The U.S. Clean Water Act of 1972 (expanding and consolidating a variety of preceding regulations) was the main federal legislation empowering the United States Environmental Protection Agency (US EPA) to monitor and regulate a variety of water issues, including making declarations of impaired waterways.
Q: What happened more recently?
Amidst a variety of consent decrees arising from stakeholders in several Bay watershed states, the US EPA issued a declaration of the Chesapeake Bay TMDL in December of 2010. That finding, essentially that the Bay constituted an impaired waterway, placed its watershed under much greater scrutiny by the federal government’s rule-making powers.
Q: Is Maryland the only state affected?
No, the Bay TMDL affects six states (New York, Pennsylvania, West Virginia, Maryland, Delaware, and Virginia) and the District of Columbia, all of whom at least partially lie within the Chesapeake Bay’s 64,000 square mile watershed. This is the largest geographical area that the US EPA has subjected to a TMDL limitation.

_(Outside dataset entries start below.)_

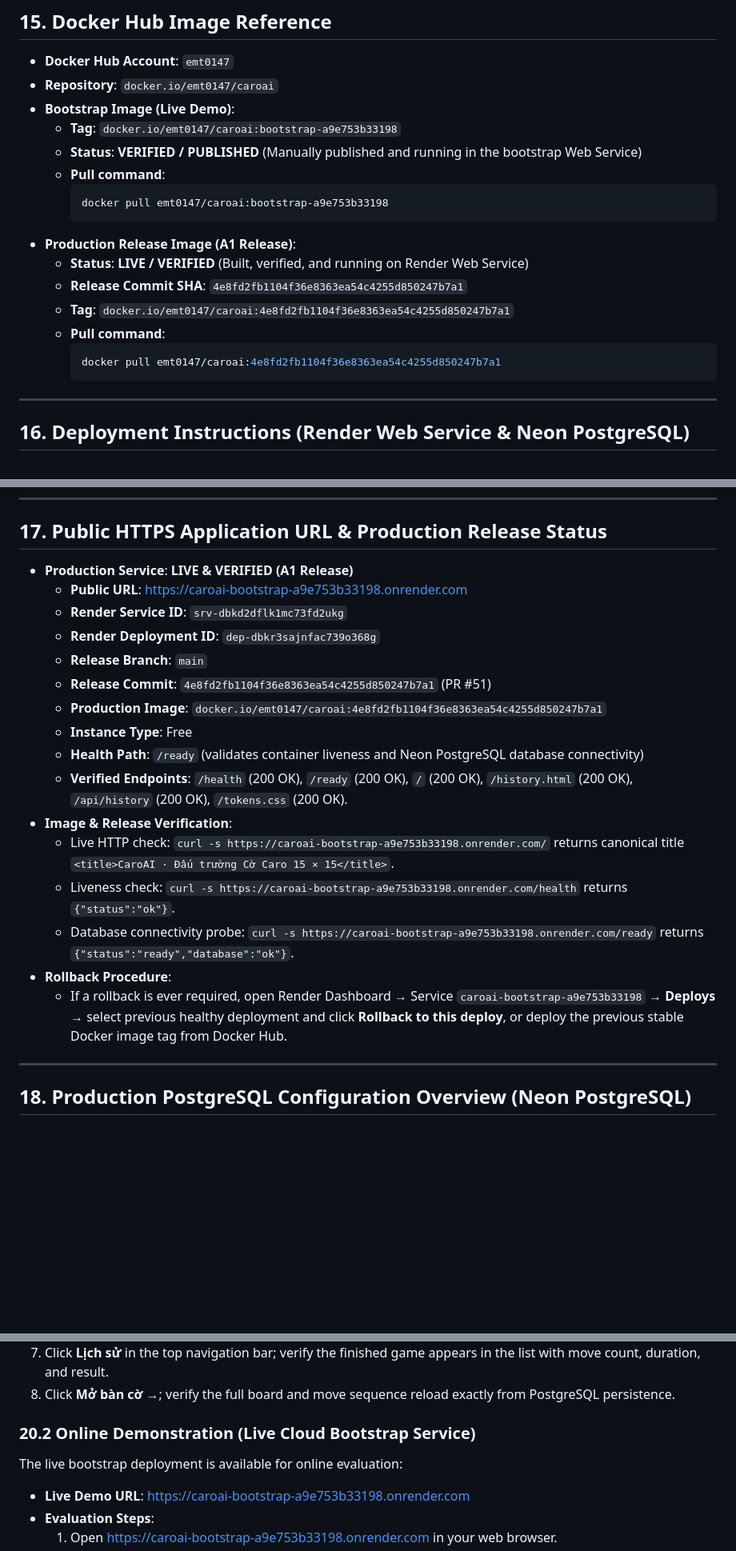
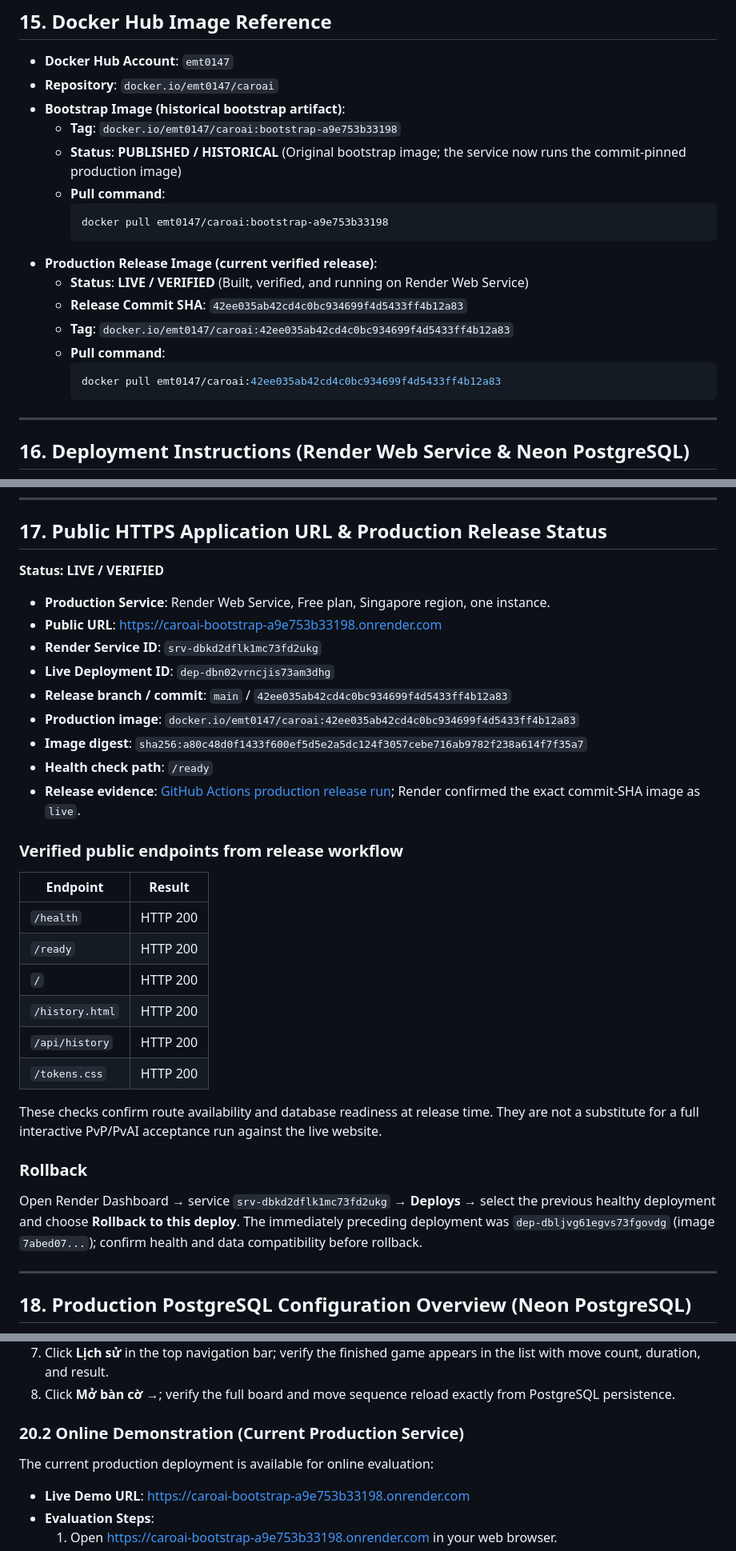
Before and after one commit to emt0147t/caroAI, a Markdown page: README.md, 3 parts joined by grey strips. Shown at 80% size. Drawn GitHub-style; blank space fills up the shorter version.

Commit message:
docs(readme): refresh production release and four AI difficulty baseline

````diff
--- a/README.md
+++ b/README.md
@@ -283,20 +284,20 @@ GitHub Actions pipeline (`.github/workflows/ci-cd.yml`) automates verification o
 ## 15. Docker Hub Image Reference
 - **Docker Hub Account**: `emt0147`
 - **Repository**: `docker.io/emt0147/caroai`
-- **Bootstrap Image (Live Demo)**:
+- **Bootstrap Image (historical bootstrap artifact)**:
   - **Tag**: `docker.io/emt0147/caroai:bootstrap-a9e753b33198`
-  - **Status**: **VERIFIED / PUBLISHED** (Manually published and running in the bootstrap Web Service)
+  - **Status**: **PUBLISHED / HISTORICAL** (Original bootstrap image; the service now runs the commit-pinned production image)
   - **Pull command**:
     ```bash
     docker pull emt0147/caroai:bootstrap-a9e753b33198
     ```
-- **Production Release Image (A1 Release)**:
+- **Production Release Image (current verified release)**:
   - **Status**: **LIVE / VERIFIED** (Built, verified, and running on Render Web Service)
-  - **Release Commit SHA**: `4e8fd2fb1104f36e8363ea54c4255d850247b7a1`
-  - **Tag**: `docker.io/emt0147/caroai:4e8fd2fb1104f36e8363ea54c4255d850247b7a1`
+  - **Release Commit SHA**: `42ee035ab42cd4c0bc934699f4d5433ff4b12a83`
+  - **Tag**: `docker.io/emt0147/caroai:42ee035ab42cd4c0bc934699f4d5433ff4b12a83`
   - **Pull command**:
     ```bash
-    docker pull emt0147/caroai:4e8fd2fb1104f36e8363ea54c4255d850247b7a1
+    docker pull emt0147/caroai:42ee035ab42cd4c0bc934699f4d5433ff4b12a83
     ```
 
 ---
@@ -328,22 +329,35 @@ GitHub Actions pipeline (`.github/workflows/ci-cd.yml`) automates verification o
 ---
 
 ## 17. Public HTTPS Application URL & Production Release Status
-- **Production Service**: **LIVE & VERIFIED (A1 Release)**
-  - **Public URL**: [https://caroai-bootstrap-a9e753b33198.onrender.com](https://caroai-bootstrap-a9e753b33198.onrender.com)
-  - **Render Service ID**: `srv-dbkd2dflk1mc73fd2ukg`
-  - **Render Deployment ID**: `dep-dbkr3sajnfac739o368g`
-  - **Release Branch**: `main`
-  - **Release Commit**: `4e8fd2fb1104f36e8363ea54c4255d850247b7a1` (PR #51)
-  - **Production Image**: `docker.io/emt0147/caroai:4e8fd2fb1104f36e8363ea54c4255d850247b7a1`
-  - **Instance Type**: Free
-  - **Health Path**: `/ready` (validates container liveness and Neon PostgreSQL database connectivity)
-  - **Verified Endpoints**: `/health` (200 OK), `/ready` (200 OK), `/` (200 OK), `/history.html` (200 OK), `/api/history` (200 OK), `/tokens.css` (200 OK).
-- **Image & Release Verification**:
-  - Live HTTP check: `curl -s https://caroai-bootstrap-a9e753b33198.onrender.com/` returns canonical title `<title>CaroAI · Đấu trường Cờ Caro 15 × 15</title>`.
-  - Liveness check: `curl -s https://caroai-bootstrap-a9e753b33198.onrender.com/health` returns `{"status":"ok"}`.
-  - Database connectivity probe: `curl -s https://caroai-bootstrap-a9e753b33198.onrender.com/ready` returns `{"status":"ready","database":"ok"}`.
-- **Rollback Procedure**:
-  - If a rollback is ever required, open Render Dashboard → Service `caroai-bootstrap-a9e753b33198` → **Deploys** → select previous healthy deployment and click **Rollback to this deploy**, or deploy the previous stable Docker image tag from Docker Hub.
+
+**Status: LIVE / VERIFIED**
+
+- **Production Service**: Render Web Service, Free plan, Singapore region, one instance.
+- **Public URL**: [https://caroai-bootstrap-a9e753b33198.onrender.com](https://caroai-bootstrap-a9e753b33198.onrender.com)
+- **Render Service ID**: `srv-dbkd2dflk1mc73fd2ukg`
+- **Live Deployment ID**: `dep-dbn02vrncjis73am3dhg`
+- **Release branch / commit**: `main` / `42ee035ab42cd4c0bc934699f4d5433ff4b12a83`
+- **Production image**: `docker.io/emt0147/caroai:42ee035ab42cd4c0bc934699f4d5433ff4b12a83`
+- **Image digest**: `sha256:a80c48d0f1433f600ef5d5e2a5dc124f3057cebe716ab9782f238a614f7f35a7`
+- **Health check path**: `/ready`
+- **Release evidence**: [GitHub Actions production release run](https://github.com/emt0147t/caroAI/actions/runs/42253079008); Render confirmed the exact commit-SHA image as `live`.
+
+### Verified public endpoints from release workflow
+
+| Endpoint | Result |
+|---|---|
+| `/health` | HTTP 200 |
+| `/ready` | HTTP 200 |
+| `/` | HTTP 200 |
+| `/history.html` | HTTP 200 |
+| `/api/history` | HTTP 200 |
+| `/tokens.css` | HTTP 200 |
+
+These checks confirm route availability and database readiness at release time. They are not a substitute for a full interactive PvP/PvAI acceptance run against the live website.
+
+### Rollback
+
+Open Render Dashboard → service `srv-dbkd2dflk1mc73fd2ukg` → **Deploys** → select the previous healthy deployment and choose **Rollback to this deploy**. The immediately preceding deployment was `dep-dbljvg61egvs73fgovdg` (image `7abed07...`); confirm health and data compatibility before rollback.
 
 ---
 
@@ -395,8 +409,8 @@ GitHub Actions pipeline (`.github/workflows/ci-cd.yml`) automates verification o
 7. Click **Lịch sử** in the top navigation bar; verify the finished game appears in the list with move count, duration, and result.
 8. Click **Mở bàn cờ →**; verify the full board and move sequence reload exactly from PostgreSQL persistence.
 
-### 20.2 Online Demonstration (Live Cloud Bootstrap Service)
-The live bootstrap deployment is available for online evaluation:
+### 20.2 Online Demonstration (Current Production Service)
+The current production deployment is available for online evaluation:
 - **Live Demo URL**: [https://caroai-bootstrap-a9e753b33198.onrender.com](https://caroai-bootstrap-a9e753b33198.onrender.com)
 - **Evaluation Steps**:
   1. Open [https://caroai-bootstrap-a9e753b33198.onrender.com](https://caroai-bootstrap-a9e753b33198.onrender.com) in your web browser.
````
Also changed, not shown: other parts of README.md (+6 -5 lines).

Maryland, along with each other affected jurisdiction, is required to comply with the EPA’s assigned targets for nutrient reduction under the TMDL.
Q: Why is this arising as an issue in each county, rather than statewide?
The Maryland Department of the Environment (MDE) developed an overall strategy calling for a state plan to target governmental facilities and state-controlled resources, but then delegated to each county its own targets for nutrient reduction. This process, stalled at several points by difficulties with data and modeling systems, has yielded aggressive goals for each county to address nutrient loads from its territory. No state legislation was passed to govern or direct this administrative process.
Q: What is the total timetable for the effort?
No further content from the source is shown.